BY MORAG PHILLIPS
[star rating = 5/5]
Phillipe Saire is a Lausanne based choreographer and has created over 30 productions in a long and productive career. In Hocus Pocus, along with his talented team and two very strong dancers, he proves his ability to enter a child’s mind.
I joined a busy audience of parents and their children on a Saturday afternoon. All of us unsure what to expect but, the children knew. “Magic”, the curly headed younger audience member in next seat assured me. Hocus Pocus, meant magic!
As the auditorium light began to dim it felt like a warm dark blanket had enveloped us. All that was visible was the two strips of light at top and bottom of a black frame.
Music came quietly, as a clicking and clanking in the distance; just as we wondered if this was all we would see, a disembodied hand followed by an arm wafted towards us from within the inky blackness, turned sideways and disappeared. There was an intake of breath, and when a foot appeared, rotated then intertwined with a returning arm, we found ourselves drawn in: We wanted to follow.
After a short display of body parts coming through the dark, interacting with each other. There is a pause; we were then introduced to the eirie but slightly comedic faces of the two dancers looming out to stare at us, as if we were the spectacle. I waited for some children to react, scared, but instead they there was a gentle giggle reverberated round the auditorium.
The story that emerges is of Victor and Lucas. They tease and wrestle with each other, they explore, they test their bravery. Each time becoming more confident and inquisitive. They draw us into their world of Make Believe. When a monster manifests itself from the darkness, they join together to fight. At this point I very much felt I was experiencing a contemporary version of Punch and Judy as they pummeled the poor creature into oblivion. That got lots of laughs.
The next 40 minutes were surreal.

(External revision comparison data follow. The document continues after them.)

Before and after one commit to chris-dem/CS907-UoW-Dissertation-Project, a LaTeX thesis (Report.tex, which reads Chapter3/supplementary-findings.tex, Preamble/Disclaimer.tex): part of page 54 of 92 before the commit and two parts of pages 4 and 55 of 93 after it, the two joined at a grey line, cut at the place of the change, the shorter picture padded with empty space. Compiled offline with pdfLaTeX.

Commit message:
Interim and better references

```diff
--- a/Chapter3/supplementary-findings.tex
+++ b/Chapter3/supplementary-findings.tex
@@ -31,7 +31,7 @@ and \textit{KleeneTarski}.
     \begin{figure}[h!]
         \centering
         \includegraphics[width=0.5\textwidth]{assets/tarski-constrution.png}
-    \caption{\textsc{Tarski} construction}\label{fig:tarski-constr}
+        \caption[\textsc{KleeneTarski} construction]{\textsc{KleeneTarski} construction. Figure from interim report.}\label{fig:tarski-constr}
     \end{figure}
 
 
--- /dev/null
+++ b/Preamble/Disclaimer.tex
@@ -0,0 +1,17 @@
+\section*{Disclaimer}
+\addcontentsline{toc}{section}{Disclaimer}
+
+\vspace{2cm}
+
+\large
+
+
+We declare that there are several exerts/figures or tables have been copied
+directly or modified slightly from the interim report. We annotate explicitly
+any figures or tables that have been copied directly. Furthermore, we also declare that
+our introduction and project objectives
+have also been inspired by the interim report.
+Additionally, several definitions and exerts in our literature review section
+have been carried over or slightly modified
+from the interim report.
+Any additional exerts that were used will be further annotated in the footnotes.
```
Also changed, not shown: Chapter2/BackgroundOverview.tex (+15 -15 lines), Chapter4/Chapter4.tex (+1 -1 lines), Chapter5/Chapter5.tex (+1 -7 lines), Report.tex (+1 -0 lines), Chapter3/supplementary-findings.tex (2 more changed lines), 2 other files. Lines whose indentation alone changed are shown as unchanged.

The adventure takes them up in the air, finding out they can fly, down into the water, into a dark abyss where they see wonderous creatures and play with sea anenomes.

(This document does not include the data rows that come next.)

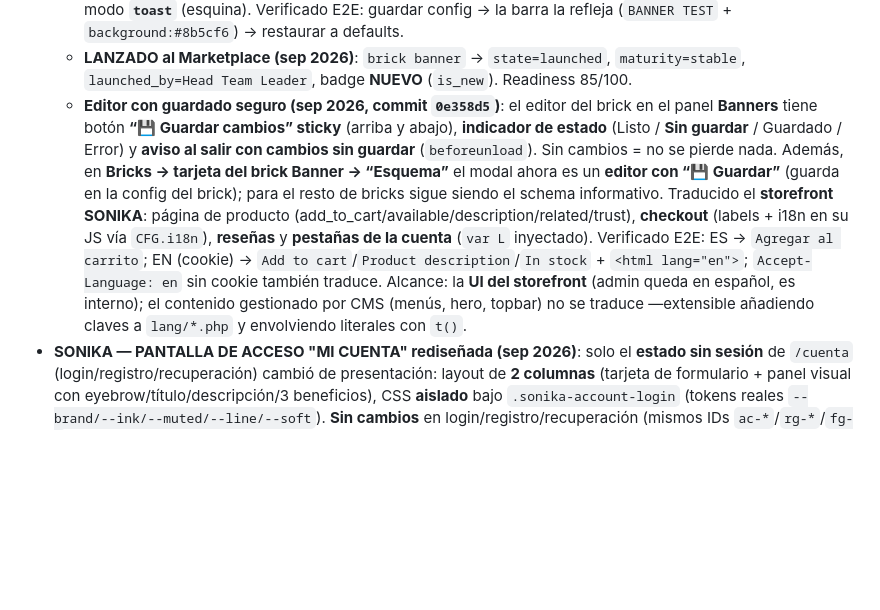
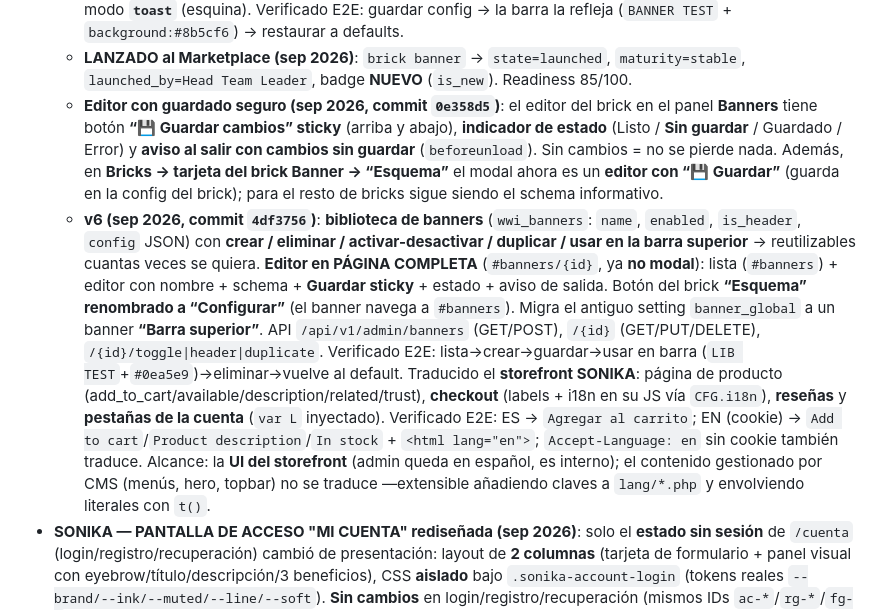
Before and after one commit to intsolcom/wontia-web-intelligence, a Markdown page: AGENTS.md, the part around the change. Rendered like a GitHub page; blank space fills up the shorter version.

Commit message:
docs: banner v6 (biblioteca de banners + editor a pagina completa + Configurar)

```diff
--- a/AGENTS.md
+++ b/AGENTS.md
@@ -204,7 +204,8 @@ Fondo `#F6F6F3`, texto `#2F2F2F`, primary lavender `linear-gradient(135deg,#9B8C
   - **v4 (sep 2026, commit `ffe6fc9`)**: **plantillas de barra superior** (`BannerTemplateService` + tabla `wwi_banner_templates`; guardar/aplicar/eliminar el conjunto de settings `theme.<slug>.topbar_*`) desde el panel **Banners** (`GET|POST /api/v1/admin/banners/templates`, `POST /{id}/apply`, `DELETE /{id}`). Verificado E2E (guardar → cambiar → aplicar → restaurado). **Nota**: para plantillas de **secciones** ya existe **Patrones** (`wwi_section_patterns`, botón 💾 Patrón en el editor de sección) — no se duplicó.
   - **v5 (sep 2026, commit `46425ec`)**: **fuente ÚNICA de configuración = el brick** (`BannerService` + setting `banner_global` JSON; migra una vez desde `theme.<slug>.topbar_*`). Se **eliminaron** los campos `topbar_*`/`topbar_text` de `theme.json` (fin de la duplicación). **Editor del brick** en el panel **Banners** (`GET|POST /api/v1/admin/banners/config`, schema-driven con `renderSchemaFields`/`collectSchemaFields`); la barra superior de SONIKA aplica color/degradado/imagen desde la config del brick. Añadidos: **imagen por mensaje** (`image` por ítem), **velo de imagen** (`overlay`) y modo **`toast`** (esquina). Verificado E2E: guardar config → la barra la refleja (`BANNER TEST` + `background:#8b5cf6`) → restaurar a defaults.
   - **LANZADO al Marketplace (sep 2026)**: `brick banner` → `state=launched`, `maturity=stable`, `launched_by=Head Team Leader`, badge **NUEVO** (`is_new`). Readiness 85/100.
-  - **Editor con guardado seguro (sep 2026, commit `0e358d5`)**: el editor del brick en el panel **Banners** tiene botón **“💾 Guardar cambios” sticky** (arriba y abajo), **indicador de estado** (Listo / **Sin guardar** / Guardado / Error) y **aviso al salir con cambios sin guardar** (`beforeunload`). Sin cambios = no se pierde nada. Además, en **Bricks → tarjeta del brick Banner → “Esquema”** el modal ahora es un **editor con “💾 Guardar”** (guarda en la config del brick); para el resto de bricks sigue siendo el schema informativo. Traducido el **storefront SONIKA**: página de producto (add_to_cart/available/description/related/trust), **checkout** (labels + i18n en su JS vía `CFG.i18n`), **reseñas** y **pestañas de la cuenta** (`var L` inyectado). Verificado E2E: ES → `Agregar al carrito`; EN (cookie) → `Add to cart`/`Product description`/`In stock` + `<html lang="en">`; `Accept-Language: en` sin cookie también traduce. Alcance: la **UI del storefront** (admin queda en español, es interno); el contenido gestionado por CMS (menús, hero, topbar) no se traduce —extensible añadiendo claves a `lang/*.php` y envolviendo literales con `t()`.
+  - **Editor con guardado seguro (sep 2026, commit `0e358d5`)**: el editor del brick en el panel **Banners** tiene botón **“💾 Guardar cambios” sticky** (arriba y abajo), **indicador de estado** (Listo / **Sin guardar** / Guardado / Error) y **aviso al salir con cambios sin guardar** (`beforeunload`). Sin cambios = no se pierde nada. Además, en **Bricks → tarjeta del brick Banner → “Esquema”** el modal ahora es un **editor con “💾 Guardar”** (guarda en la config del brick); para el resto de bricks sigue siendo el schema informativo.
+  - **v6 (sep 2026, commit `4df3756`)**: **biblioteca de banners** (`wwi_banners`: `name`, `enabled`, `is_header`, `config` JSON) con **crear / eliminar / activar-desactivar / duplicar / usar en la barra superior** → reutilizables cuantas veces se quiera. **Editor en PÁGINA COMPLETA** (`#banners/{id}`, ya **no modal**): lista (`#banners`) + editor con nombre + schema + **Guardar sticky** + estado + aviso de salida. Botón del brick **“Esquema” renombrado a “Configurar”** (el banner navega a `#banners`). Migra el antiguo setting `banner_global` a un banner **“Barra superior”**. API `/api/v1/admin/banners` (GET/POST), `/{id}` (GET/PUT/DELETE), `/{id}/toggle|header|duplicate`. Verificado E2E: lista→crear→guardar→usar en barra (`LIB TEST`+`#0ea5e9`)→eliminar→vuelve al default. Traducido el **storefront SONIKA**: página de producto (add_to_cart/available/description/related/trust), **checkout** (labels + i18n en su JS vía `CFG.i18n`), **reseñas** y **pestañas de la cuenta** (`var L` inyectado). Verificado E2E: ES → `Agregar al carrito`; EN (cookie) → `Add to cart`/`Product description`/`In stock` + `<html lang="en">`; `Accept-Language: en` sin cookie también traduce. Alcance: la **UI del storefront** (admin queda en español, es interno); el contenido gestionado por CMS (menús, hero, topbar) no se traduce —extensible añadiendo claves a `lang/*.php` y envolviendo literales con `t()`.
 - **SONIKA — PANTALLA DE ACCESO "MI CUENTA" rediseñada (sep 2026)**: solo el **estado sin sesión** de `/cuenta` (login/registro/recuperación) cambió de presentación: layout de **2 columnas** (tarjeta de formulario + panel visual con eyebrow/título/descripción/3 beneficios), CSS **aislado** bajo `.sonika-account-login` (tokens reales `--brand/--ink/--muted/--line/--soft`). **Sin cambios** en login/registro/recuperación (mismos IDs `ac-*`/`rg-*`/`fg-*`, handlers y endpoints), en el **dashboard autenticado** (8 pestañas) ni en el header/nav/carrito. Textos i18n (`lang/*.php`, claves `acct_*`). La **imagen del panel**, alt y textos son configurables desde **Ajustes → Temas → Configurar** (campos añadidos a `theme.json` → `account_visual_image` (type `image`, Media Library), `account_visual_alt`, `account_visual_eyebrow`, `account_visual_title` (usa `*palabra*` para rojo), `account_visual_text`, `account_benefits` (repeater)) — **sin migración de DB ni cambios en el núcleo**. Sin imagen → fallback CSS (gradiente + acento rojo). Verificado E2E: estructura nueva servida, IDs/handlers intactos, login API OK, dashboard intacto, `has-background-image` al fijar imagen. Reversión: `git revert` del commit `0f6e507`.
   - **Modos + imagen (sep 2026, commit `dba4f4c`)**: la pantalla de acceso tiene **`account_layout`** (`split` = Completa: formulario + texto/beneficios + imagen; `minimal` = Minimalista: solo formulario centrado) y controles de imagen: **`account_visual_image`** (image, Media Library), **`account_visual_image_position`** (foco), **`account_visual_side`** (izq/der) y **`account_visual_overlay`** (velo blanco 0–100 para contraste del texto). Se configuran en **Ajustes → Temas → ⚙ Configurar → “Mi cuenta (pantalla de acceso)”**; el tema lee `wwi_tc('sonika',…)`. Sin imagen → fallback CSS. Verificado E2E: `LAYOUT` split↔minimal, `--sonika-acct-overlay:0.5` y `has-background-image`.
   - **v2 (sep 2026, commit `bd3d24c`)**: añadidos **`account_visual_video`** (video de fondo mp4/webm, con poster), **`account_form_width`** (ancho de la tarjeta, px) y **`account_social_proof`/`account_social_text`** (prueba social en el panel). Verificado E2E: `--sonika-acct-formw:420px`, markup `__vbg` + clase `has-video`, y bloque `__social` con el texto.
```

With clever use of light and different perspectives and the use of simple props to create illusions, Phillipe Saire and his team have produced a delightful, engaging and magical spectacle for kids and adults to enjoy.